Tool 1 – What’s at Stake Nationally

Purpose: Tool 1 provides an overview of the graduation challenge, the progress the United States has made in raising graduation rates, and why that change matters. Reproduce and distribute this fact sheet and otherwise use its information to help make the case about what your community needs to do to increase graduation rates and decrease dropout rates.

  • For the first time ever, the nation is on pace to reach a 90% graduation rate by 2020.
  • From 2010 to 2011, the graduation rate (calculated by the federally approved Averaged Freshman Graduation Rate method) increased by three percentage points for all students. That rate of progress was a significant improvement from the five years between 2006 and 2010, when graduation rates rose a total of five percentage points.
  • From 2006 to 2010, the graduation rate for Hispanics increased by 10.4 percentage points and for African-Americans by 6.9 percentage points.
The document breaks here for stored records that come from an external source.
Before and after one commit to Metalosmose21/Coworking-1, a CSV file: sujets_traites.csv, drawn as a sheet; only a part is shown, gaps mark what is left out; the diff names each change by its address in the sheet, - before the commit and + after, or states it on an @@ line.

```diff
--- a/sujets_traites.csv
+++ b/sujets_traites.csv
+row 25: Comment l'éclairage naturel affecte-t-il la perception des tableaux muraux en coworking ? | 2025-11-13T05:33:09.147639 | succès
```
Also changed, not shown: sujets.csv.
For whites, it increased by 2.7 percentage points.
  • Despite this progress, high school dropouts remain a challenge, particularly for some groups of students and for students in particular states.
  • Twenty-two percent of all public high school students, 33 percent of African American students, and nearly 30 percent of Hispanic and Native American students fail to graduate from public high school on-time with their class.
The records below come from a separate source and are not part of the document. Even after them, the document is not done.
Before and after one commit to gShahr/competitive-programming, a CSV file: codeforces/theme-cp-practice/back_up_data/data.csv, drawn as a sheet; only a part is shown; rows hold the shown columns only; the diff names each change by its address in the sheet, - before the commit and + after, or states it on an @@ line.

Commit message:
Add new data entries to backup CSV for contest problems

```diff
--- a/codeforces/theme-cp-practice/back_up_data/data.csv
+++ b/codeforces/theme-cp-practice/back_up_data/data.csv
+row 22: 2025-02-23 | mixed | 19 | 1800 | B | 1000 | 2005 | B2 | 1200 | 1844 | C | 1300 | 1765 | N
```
  • There are 23 states which are off pace to reach a 90 percent graduation rate by 2020. Their graduation rates either decreased from 2006 to 2010, or they increased by less than one percentage point.
  • There are slightly more than 1400 high schools in the U.S. with enrollments over 300 where 40 percent of the typical freshman class drops out by his or her senior year.
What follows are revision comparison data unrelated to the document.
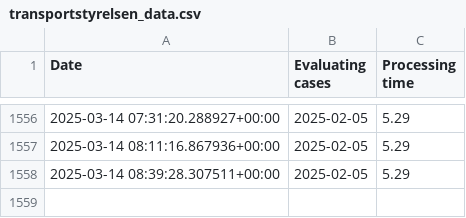
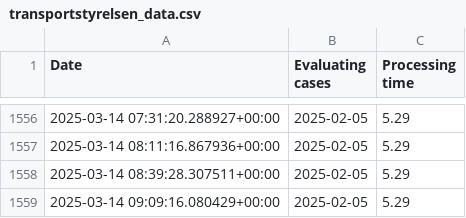
Before and after one commit to daneov/transportstyrelsen-data, a CSV file: transportstyrelsen_data.csv, drawn as a sheet; only a part is shown, gaps mark what is left out; the diff names each change by its address in the sheet, - before the commit and + after, or states it on an @@ line.

```diff
--- a/transportstyrelsen_data.csv
+++ b/transportstyrelsen_data.csv
+row 1559: 2025-03-14 09:09:16.080429+00:00 | 2025-02-05 | 5.29
```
  • Increasing high school graduation rates provides real economic and social benefits to society.
  • High school graduates are less likely than high school dropouts to be unemployed, live in poverty, or have children who will also live in poverty. For workers without a high school diploma, unemployment levels have risen 14.1 percent since the beginning of the recent recession.
  • High school graduates are less likely than dropouts to engage in criminal behavior.
  • High school graduates have better health and live longer than dropouts. A single high school graduate will make over half a million dollars more in lifetime earnings than a high school dropout and will yield more than $200,000 in higher tax revenues and lower government expenditures over his or her lifetime.
  • High school graduates who continue on through college do even better. Labor Department data shows that in April 2013, despite the serious recession of the last several years, the unemployment rate for college graduates was 3.9 percent, compared with rates of 6.4 percent for “some college,” , 7.4 percent for those with high school and no college, and 11.6 for those less than high school.1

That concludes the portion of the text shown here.